International Women's Day at Harvard next Saturday will feature a conference on "the national and sexual oppression of women" with particular interest in drawing Third World women to the movement, Karen Winkler '78, a member of the Committee for Women's Studies, said yesterday.
Jointly sponsored by the committee and the Task Force on Affirmative Action, the conference will have speakers, workshops and panel discussions on issues relating to women and minorities.
"The program will bring women together to develop strategies, to fight the discrimination of women, particularly of Third World nationalities, at Harvard," Winkler said.
Issues to be discussed include women's studies, affirmative action and minority and women recruitment in admissions.
International Women's Day is celebrated every March 8 to recognize women's struggle and the rise of the liberation movement, Rita Payne, a member of the Women's International League for Peace and Freedom, said yesterday.
Payne said the occasion originated in the early 1900s when women factory workers held a series of strikes to demand better rights for themselves and their families.
"Since then, of course, the meaning has altered a bit," Payne added. "Now it's a way of indicating the need for world-wide solidarity of women."

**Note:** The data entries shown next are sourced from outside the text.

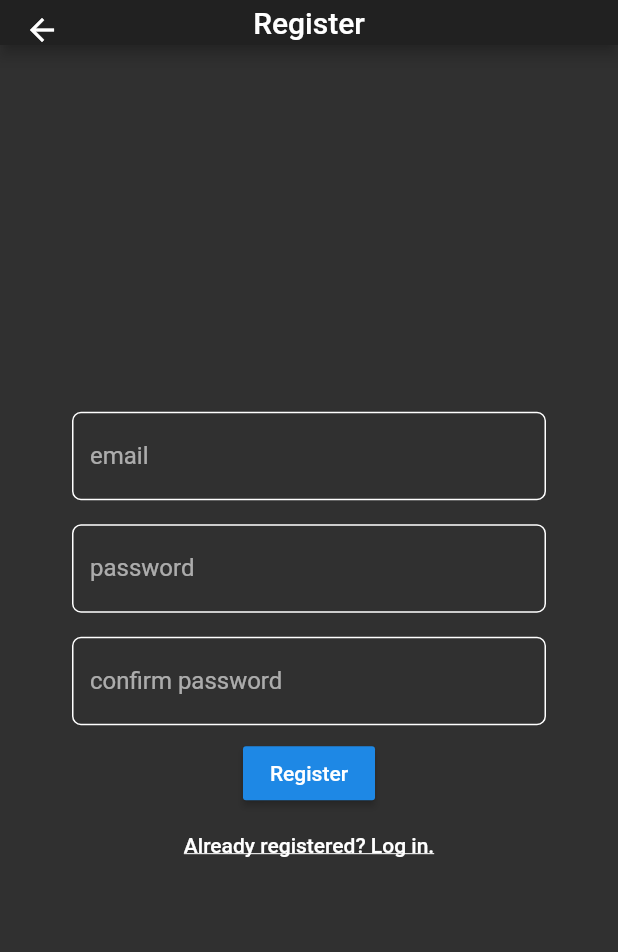
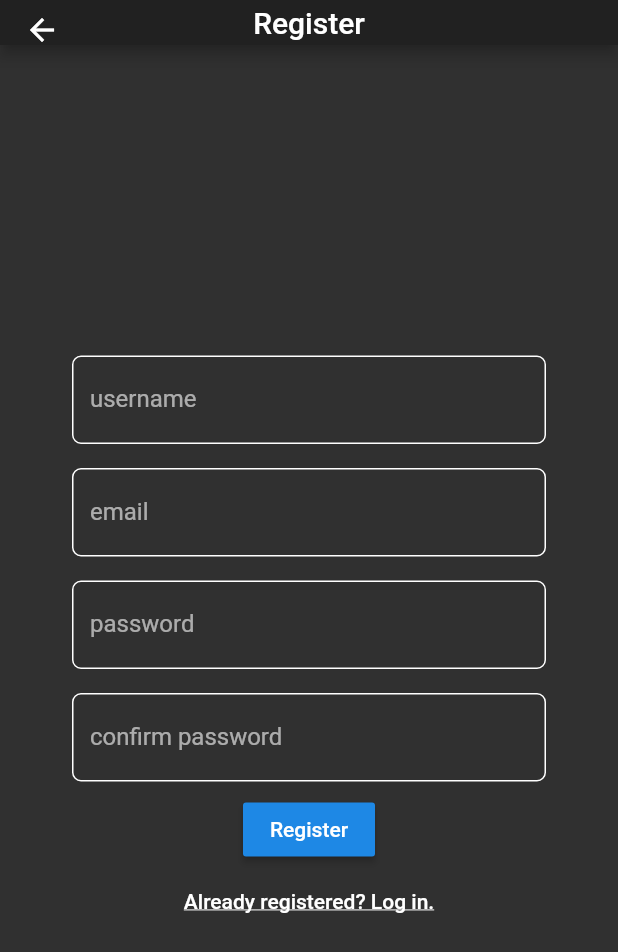
Before and after one commit to algorithmike/eop-mobile, a Flutter app: the screen it shows after launch, after a tap on "Register", on a phone screen of 412 x 824 dp. Shown: the top 952 px of the screen. Run offline on Flutter 3.47's test engine with Material 2 defaults, Android fonts, the phone set to English and light mode, and no system bars; our stand-ins replace flutter_secure_storage, geolocator, graphql_flutter.

Commit message:
login and register page functionality to send queries

```diff
--- a/lib/main.dart
+++ b/lib/main.dart
@@ -1,11 +1,7 @@
 import 'package:flutter/material.dart';
 
 import 'package:eop_mobile/components/GQLClient.dart';
-import 'package:eop_mobile/pages/CreateContentPage.dart';
 import 'package:eop_mobile/pages/LoginPage.dart';
-import 'package:eop_mobile/pages/RegisterPage.dart';
-
-import 'package:eop_mobile/utils/secureStorage.dart';
 
 void main() {
   runApp(Eop());
@@ -17,29 +13,12 @@ class Eop extends StatefulWidget {
 }
 
 class _EopState extends State<Eop> {
-  final secureStorage = SecureStorage();
-
-  String token;
-
-  void getToken() async {
-    token = await secureStorage.getAuthToken();
-  }
-
   @override
   Widget build(BuildContext context) {
-    getToken();
-    print(token);
-
     return GQLClient(
       child: MaterialApp(
         theme: ThemeData.dark(),
-        initialRoute: '/',
-        routes: {
-          '/': (context) => LoginPage(title: 'Log In'),
-          '/createContent': (context) =>
-              CreateContentPage(title: 'Create Content'),
-          '/register': (context) => RegisterPage(title: 'Register'),
-        },
+        home: LoginPage(title: 'Log In'),
       ),
     );
   }
--- a/lib/pages/CreateContentPage.dart
+++ b/lib/pages/CreateContentPage.dart
@@ -5,9 +5,11 @@ import 'package:eop_mobile/utils/secureStorage.dart';
 import 'package:eop_mobile/components/CredentialsInput.dart';
 
 class CreateContentPage extends StatefulWidget {
-  CreateContentPage({Key key, this.title}) : super(key: key);
+  CreateContentPage({Key key, this.title, @required this.token})
+      : super(key: key);
 
   final String title;
+  final String token;
 
   @override
   _CreateContentPageState createState() => _CreateContentPageState();
--- a/lib/pages/LoginPage.dart
+++ b/lib/pages/LoginPage.dart
@@ -1,3 +1,5 @@
+import 'package:eop_mobile/pages/CreateContentPage.dart';
+import 'package:eop_mobile/pages/RegisterPage.dart';
 import 'package:flutter/material.dart';
 import 'package:graphql_flutter/graphql_flutter.dart';
 
@@ -17,12 +19,8 @@ class _LoginPageState extends State<LoginPage> {
   final TextEditingController emailController = TextEditingController();
   final TextEditingController passwordController = TextEditingController();
   final secureStorage = SecureStorage();
-  Color primaryThemeColor = Color(0xFFFF1155);
-  String eopToken;
-
-  @override
-  Widget build(BuildContext context) {
-    String login = """
+  final Color primaryThemeColor = Color(0xFFFF1155);
+  final String login = """
             mutation LogIn(\$email: String!, \$password: String!){
                 login (
                     email: \$email,
@@ -33,6 +31,14 @@ class _LoginPageState extends State<LoginPage> {
             }
     """;
 
+  @override
+  void initState() {
+    // TODO: implement initState
+    super.initState();
+  }
+
+  @override
+  Widget build(BuildContext context) {
     return Scaffold(
       appBar: AppBar(
         centerTitle: true,
@@ -64,29 +70,28 @@ class _LoginPageState extends State<LoginPage> {
               options: MutationOptions(
                 document: gql(login),
                 update: (GraphQLDataProxy cache, QueryResult result) async {
-                  String token = result.data['login']['token'].toString();
+                  if (result.data != null) {
+                    String token = result.data['login']['token'].toString();
 
-                  print(token);
-                  await secureStorage.setAuthToken(token);
+                    await secureStorage.setAuthToken(token);
 
-                  return cache;
-                },
-                onCompleted: (dynamic resultData) {
-                  // print(resultData);
-                  print('Completed');
-                },
-                onError: (dynamic errorData) {
-                  // print(resultData);
-                  print('Error');
-                  print(errorData);
+                    Navigator.push(
+                      context,
+                      MaterialPageRoute(builder: (context) {
+                        return CreateContentPage(
+                            title: 'Create Content', token: token);
+                      }),
+                    );
+                  } else {
+                    print('Unable to log in.');
+                    //TODO: Implement notification of failed login.
+                  }
                 },
               ),
               builder: (RunMutation runMutation, QueryResult result) {
                 return RaisedButton(
                   color: primaryThemeColor,
                   onPressed: () {
-                    print('Log In button pressed.');
-
                     return runMutation({
                       'email': emailController.text, // user.test.two2@email.com
                       'password': passwordController.text // testPassword123
@@ -97,8 +102,27 @@ class _LoginPageState extends State<LoginPage> {
               },
             ),
             FlatButton(
-              onPressed: () {
-                Navigator.pushNamed(context, '/register');
+              onPressed: () async {
+                dynamic token = await Navigator.push(
+                  context,
+                  MaterialPageRoute(builder: (context) {
+                    return RegisterPage(title: 'Register');
+                  }),
+                );
+
+                if (token != null) {
+                  await secureStorage.setAuthToken(token);
+
+                  Navigator.push(
+                    context,
+                    MaterialPageRoute(builder: (context) {
+                      return CreateContentPage(
+                          title: 'Create Content', token: token);
+                    }),
+                  );
+                } else {
+                  print('no token!');
+                }
               },
               child: Text(
                 'Register',
--- a/lib/pages/RegisterPage.dart
+++ b/lib/pages/RegisterPage.dart
@@ -1,4 +1,6 @@
 import 'package:flutter/material.dart';
+import 'package:graphql_flutter/graphql_flutter.dart';
+
 import 'package:eop_mobile/components/CredentialsInput.dart';
 
 class RegisterPage extends StatefulWidget {
@@ -11,6 +13,29 @@ class RegisterPage extends StatefulWidget {
 }
 
 class _RegisterPageState extends State<RegisterPage> {
+  final TextEditingController emailController = TextEditingController();
+  final TextEditingController passwordController = TextEditingController();
+  final TextEditingController confirmPasswordController =
+      TextEditingController();
+  final TextEditingController userNameController = TextEditingController();
+  final String register = """
+            mutation Register(
+              \$email: String!,
+              \$password: String!,
+              \$username: String!
+            ){
+                createUser(
+                    data: {
+                      email: \$email,
+                      password: \$password,
+                      username: \$username
+                    }
+                ){
+                    token
+                }
+            }
+    """;
+
   void _register() {
     print('Register button pushed.');
   }
@@ -27,12 +52,47 @@ class _RegisterPageState extends State<RegisterPage> {
         child: Column(
           mainAxisAlignment: MainAxisAlignment.center,
           children: <Widget>[
-            CredentialsInput(label: 'email'),
-            CredentialsInput(label: 'password'),
-            CredentialsInput(label: 'confirm password'),
-            RaisedButton(
-              onPressed: _register,
-              child: Text('Register'),
+            CredentialsInput(label: 'username', controller: userNameController),
+            CredentialsInput(label: 'email', controller: emailController),
+            CredentialsInput(label: 'password', controller: passwordController),
+            CredentialsInput(
+                label: 'confirm password',
+                controller: confirmPasswordController),
+            Mutation(
+              options: MutationOptions(
+                document: gql(register),
+                update: (GraphQLDataProxy cache, QueryResult result) {
+                  if (result.data != null) {
+                    print(result.data);
+                    String token =
+                        result.data['createUser']['token'].toString();
+
+                    print('Register successful');
+                    Navigator.pop(context, token);
+                  } else {
+                    print('Unable to register.');
+                  }
+                },
+              ),
+              builder: (RunMutation runMutation, QueryResult result) {
+                return RaisedButton(
+                  onPressed: () {
+                    print('Log In button pressed.');
+                    if (passwordController.text ==
+                        confirmPasswordController.text) {
+                      return runMutation({
+                        'email':
+                            emailController.text, // user.test.two2@email.com
+                        'password': passwordController.text, // testPassword123
+                        'username': userNameController.text
+                      });
+                    }
+
+                    print('Passwords don\'t match');
+                  },
+                  child: Text('Register'),
+                );
+              },
             ),
             FlatButton(
               onPressed: () {
```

"We want to educate people about Women's Studies in order to mobilize women to take a leading role in their own self-determination." Winkler said.